SBV Curated Content | A Weekly Update of Enlightening & Intriguing Information | January 26, 2022
Businesses, Stock Markets & the Economy
Reframing Volatility (Michael Batnick)
“When markets get volatile, we often hear people say, “ignore the noise.” But telling people to ignore the noise is telling people not to be people. It’s not practical advice. It’s important to contextualize short-term losses, but we can do better than this.
Morgan Housel spoke about this idea, helping to reframe how we think about bear markets and recessions. If you view volatility as a fee for admission to long-term returns instead of a fine for doing something wrong, you have a better chance of riding it out when the going gets tough.

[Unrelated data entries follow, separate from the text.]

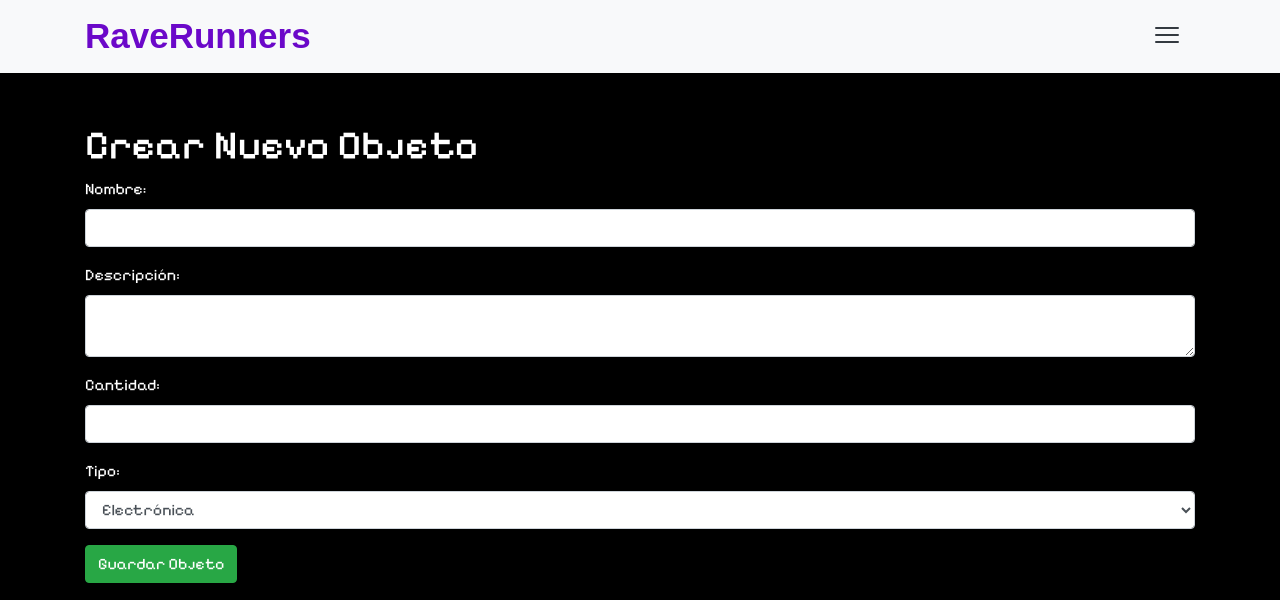
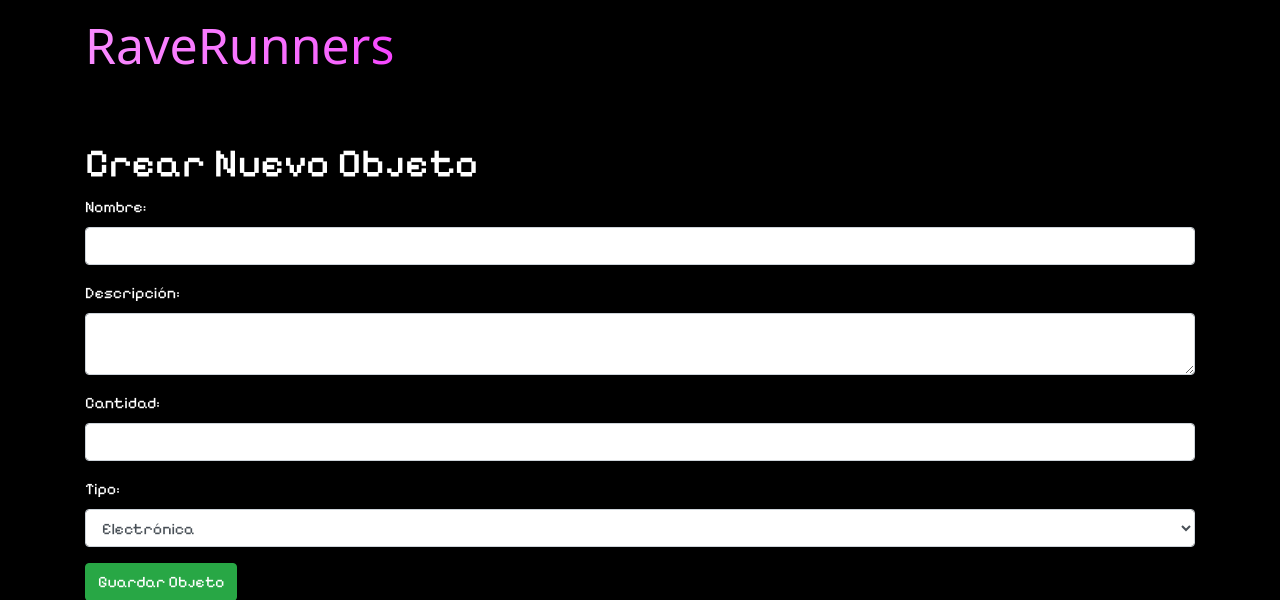
Before and after one commit to JagerTumbes/Raverunners, a Flask app: page /inventario/crear in a window 1280 px wide. Shown: the top 600 px of the page. Run offline with Flask 3, Linux system fonts and the light colour scheme; parts of the project's set-up code (start-up, migrations or seed data) failed here and were passed over; some libraries are stand-ins or nearby versions; some web fonts are replaced.

Commit message:
add style to Header

```diff
--- a/Templates/header.html
+++ b/Templates/header.html
@@ -1,24 +1,29 @@
-<!-- header.html -->
+<!DOCTYPE html>
+<html lang="es">
 
 <link href="https://fonts.googleapis.com/css2?family=Jacquard+24&family=Pixelify+Sans:wght@400..700&display=swap" rel="stylesheet">
 
+<link rel="stylesheet" href="{{ url_for('static', filename='css/styles.css') }}">
+<link rel="stylesheet" href="{{ url_for('static', filename='css/header.css') }}">
+
 <header class="header navbar navbar-expand-lg navbar-light">
     <div class="container d-flex justify-content-between align-items-center">
+
         <!-- Enlace dinámico según el tipo de usuario -->
         {% if current_user.is_authenticated %}
             {% if current_user.tipo_usuario == 'admin' %}
-                <a href="{{ url_for('main.inicio_admin') }}" class="navbar-brand-link">RaveRunners</a>
+                <a href="{{ url_for('main.inicio_admin') }}" class="tNavBar">RaveRunners</a>
             {% elif current_user.tipo_usuario == 'raver' %}
-                <a href="{{ url_for('main.inicio_raver') }}" class="navbar-brand-link">RaveRunners</a>
+                <a href="{{ url_for('main.inicio_raver') }}" class="tNavBar">RaveRunners</a>
             {% elif current_user.tipo_usuario == 'funcionario' %}
-                <a href="{{ url_for('main.inicio_funcionario') }}" class="navbar-brand-link">RaveRunners</a>
+                <a href="{{ url_for('main.inicio_funcionario') }}" class="tNavBar">RaveRunners</a>
             {% elif current_user.tipo_usuario == 'dj' %}
-                <a href="{{ url_for('main.inicio_dj') }}" class="navbar-brand-link">RaveRunners</a>
+                <a href="{{ url_for('main.inicio_dj') }}" class="tNavBar">RaveRunners</a>
             {% else %}
-                <a href="{{ url_for('main.index') }}" class="navbar-brand-link">RaveRunners</a>
+                <a href="{{ url_for('main.index') }}" class="tNavBar">RaveRunners</a>
             {% endif %}
         {% else %}
-            <a href="{{ url_for('main.index') }}" class="navbar-brand-link">RaveRunners</a>
+            <a href="{{ url_for('main.index') }}" class="tNavBar">RaveRunners</a>
         {% endif %}
 
         <!-- Botón de hamburguesa para dispositivos móviles -->
@@ -31,80 +36,36 @@
             <div class="navbar-nav ml-auto d-flex align-items-center">
                 <!-- Botones específicos para Admin -->
                 {% if current_user.is_authenticated and current_user.tipo_usuario == 'admin' %}
-                    <a href="{{ url_for('main.ver_eventos') }}" class="btn btn-outline-primary mr-2">Ver Eventos</a>
-                    <a href="{{ url_for('main.admin_usuarios') }}" class="btn btn-outline-primary mr-2">Administrar Usuarios</a>
-                    <a href="{{ url_for('main.calendario') }}" class="btn btn-outline-primary mr-2">Calendario</a>
+                    <a href="{{ url_for('main.ver_eventos') }}" class="navBarButton">Ver Eventos</a>
+                    <a href="{{ url_for('main.admin_usuarios') }}" class="navBarButton">Administrar Usuarios</a>
+                    <a href="{{ url_for('main.calendario') }}" class="navBarButton">Calendario</a>
+                    <a href="{{ url_for('main.logout') }}" class="navBarButton">Cerrar sesión</a>
+
                 {% endif %}
 
                 <!-- Botones específicos para Funcionario -->
                 {% if current_user.is_authenticated and current_user.tipo_usuario == 'funcionario' %}
-                    <a href="{{ url_for('main.calendario') }}" class="btn btn-outline-primary mr-2">Calendario</a>
+                    <a href="{{ url_for('main.calendario') }}" class="navBarButton">Calendario</a>
+                    <a href="{{ url_for('main.logout') }}" class="navBarButton">Cerrar sesión</a>
+
                 {% endif %}
 
                 <!-- Botones específicos para DJ -->
                 {% if current_user.is_authenticated and current_user.tipo_usuario == 'dj' %}
-                    <a href="{{ url_for('main.calendario') }}" class="btn btn-outline-primary mr-2">Calendario</a>
+                    <a href="{{ url_for('main.calendario') }}" class="navBarButton">Calendario</a>
+                    <a href="{{ url_for('main.logout') }}" class="navBarButton">Cerrar sesión</a>
+
                 {% endif %}
 
                 <!-- Botones específicos para Raver -->
                 {% if current_user.is_authenticated and current_user.tipo_usuario == 'raver' %}
-                    <a href="{{ url_for('main.generar_qr_pagina', raver_id=current_user.id) }}" class="btn btn-outline-primary mr-2">Generar QR</a>
-                    <a href="{{ url_for('main.calendario') }}" class="btn btn-outline-primary mr-2">Calendario</a>
+                    <a href="{{ url_for('main.generar_qr_pagina', raver_id=current_user.id) }}" class="navBarButton">Generar QR</a>
+                    <a href="{{ url_for('main.calendario') }}" class="navBarButton">Calendario</a>
+                    <a href="{{ url_for('main.logout') }}" class="navBarButton">Cerrar sesión</a>
+
                 {% endif %}
-
-                <!-- Menú desplegable (cerrar sesión) -->
-                <div class="dropdown">
-                    <button class="btn btn-link text-dark" type="button" id="menuButton" data-toggle="dropdown" aria-haspopup="true" aria-expanded="false">
-                        <svg width="30" height="30" viewBox="0 0 30 30" fill="none" xmlns="http://www.w3.org/2000/svg">
-                            <path d="M4 7H26M4 14H26M4 21H26" stroke="currentColor" stroke-width="2" stroke-linecap="round"/>
-                        </svg>
-                    </button>
-                    <div class="dropdown-menu dropdown-menu-right" aria-labelledby="menuButton">
-                        <a href="{{ url_for('main.logout') }}" class="dropdown-item">Cerrar sesión</a>
-                    </div>
-                </div>
             </div>
         </div>
     </div>
 
-    <style>
-        .header {
-            background-color: #f8f9fa;
-            padding: 10px 0;
-        }
-        .dropdown-menu {
-            margin-top: 0;
-        }
-
-        /* Estilo del enlace RaveRunners */
-        .navbar-brand-link {
-            font-family: 'Arial', sans-serif; /* Misma fuente que antes */
-            font-size: 35px; /* Tamaño grande para destacar */
-            font-weight: bold; /* Negrita para resaltar */
-            color: #6b08c9 !important; /* Color azul principal */
-            text-decoration: none; /* Sin subrayado */
-            transition: color 0.3s ease; /* Efecto suave al pasar el mouse */
-        }
-
-        /* Estilo de los botones */
-        .btn-outline-primary {
-            border-color: #6b08c9;
-            color: #6b08c9;
-        }
-        .btn-outline-primary:hover {
-            background-color: #6b08c9;
-            color: white;
-        }
-
-        /* Ajustes para dispositivos móviles */
-        @media (max-width: 991.98px) {
-            .navbar-nav {
-                flex-direction: column;
-                align-items: flex-start;
-            }
-            .navbar-nav .btn {
-                margin: 5px 0;
-            }
-        }
-    </style>
 </header>
--- /dev/null
+++ b/static/CSS/header.css
@@ -0,0 +1,74 @@
+.navBarButton{
+    display: inline-block;
+    padding: 1px 2px;
+    background-color: black;
+    border-radius: 8%;
+    color: white;
+    text-decoration: none;
+    border: 2px solid violet;
+    text-align: center;
+    transition: background-color 0.3s, color 0.3s;
+    margin-bottom: 6px;
+    width: 45%;
+}
+.navBarButton:hover {
+    background-color: #0f0f0f;
+    border-color: #0f0f0f;
+    transform: translateY(-1px);
+    text-decoration: none;
+    color: white;
+}
+.navBarButton:active {
+    background-color:#af5eafc2;
+    border-color: #af5eafc2;
+}
+
+.header {
+    background-color: black;
+}
+.dropdown-menu {
+    margin-top: 0;
+}
+
+.tNavBar{
+    font-size:50px;
+    background: linear-gradient(
+        to left,
+        #f300ff 20%,
+        #f866ff 30%,
+        #fcbfff 70%,
+        #fee2ff 80%
+    );
+    -webkit-background-clip: text;
+    background-clip: text;
+    -webkit-text-fill-color: transparent;
+    text-fill-color: transparent;
+    background-size: 500% auto;
+    animation: textShine 1s ease-in-out infinite alternate;
+}
+@keyframes textShine {
+    0% {
+        background-position: 0% 50%;
+    }
+    100% {
+        background-position: 100% 50%;
+    }
+}
+
+
+/* Ajustes para dispositivos móviles */
+@media (max-width: 991.98px) {
+    .navbar-nav {
+        flex-direction: column;
+        align-items: flex-start;
+    }
+    .navbar-nav .btn {
+        margin: 5px 0;
+    }
+    .navbar-toggler-icon {
+        filter: invert(1);
+    }
+    .navbar-toggler-icon:active{
+        border-color: none;
+    }
+}
```
Also changed, not shown: static/CSS/styles.css (+7 -110 lines).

It seems premature to roll out a “don’t panic” spiel, given that the S&P 500 is a whopping 8.3% off its all-time high*, but I hope this post can help people see the big picture if it gets worse before it gets better.”
“Stocks appear less volatile the less you look at them.”
“If you can help it, stay away from checking your portfolio when you’re losing money. Stocks won’t stop going down just because you’re looking at them, and the more you see your money evaporate, the more likely you are to do something to make it stop. But an investor’s job is not to avoid the pain but to endure it”.
“The S&P 500 has compounded at 10.5% per year since 1926. To have gotten anything close to that, you had to be willing to pay the volatility tax. No pain, no gain.”
“It’s no fun when stocks are going down. But if you understand, not just intellectually, but in every fiber of your portfolio, that this is part of the deal, then you’ll be well-positioned for when they start to go back up. I don’t know if that’s tomorrow or next year, but I know that in the meantime you have two choices: try and avoid it or accept the fee. Choose wisely.”
How Often Should You Expect a Stock Market Correction? (Ben Carlson)
“The only reason you get high returns over the long run is because you occasionally experience losses in the short run. This is a feature, not a bug.
The average drawdown from peak-to-trough in a given year in the U.S. stock market going back to 1928 is -16.3%. And you can see two-thirds of the time there has been a double-digit correction at some point during the year:”
“Over this 72-year period, based on my calculations, there have been 36 double-digit corrections, 10 bear markets and 6 crashes.
This means, on average, the S&P 500 has experienced:
- a correction once every 2 years (10%+)
- a bear market once every 7 years (20%+)1
- a crash once every 6 years (30%+)
1A bear market is technically defined as a loss of 20% or more. It’s kind of crazy how there have been 5 separate instances where the S&P fell 19% and change but never actually closed down 20%. Horseshoes and hand grenades I suppose.a crash once every 12 years (30%+)”
Your Finances & other Wealth Management links
When a Diagnosis Demands a Long-Term Money Strategy “Financial planning for people with chronic diseases is complicated and multifaceted. Start by building a team of people to help.” (The New York Times)
The Environment & ESG (Environmental, Social & Governance) Investing
U.S. aims to double cover crop planting to address climate change (Reuters)
Your Physical & Mental Well-being
The Best Starting Words to Win at Wordle “Want a leg up at the word game that everyone’s talking about? These tips can help you dive in more easily.” (Wired)
How to Find a Quality Mask (and Avoid Counterfeits) “Knowing which mask to pick and making sure it’s not a fake requires the sleuthing skills of a forensic investigator. Our guide can help.” (The New York Times)
This Week’s Serendipity
Best Photos Of 2021
Thank you Wendy Cook for introducing us to this wonderful website:
“Whales have individual personalities and stories. Through this website you can learn about the lives of some of our most iconic gray whales that feed along the Oregon coast, including surviving major injuries, finding mates and having calves, and feeding in specialized ways.
Explore this website to meet these special whales and learn how we conduct research to better understand their ecology, behavior, and health. And, when you feel up for the challenge, test your gray whale identification skills by playing our matching game!”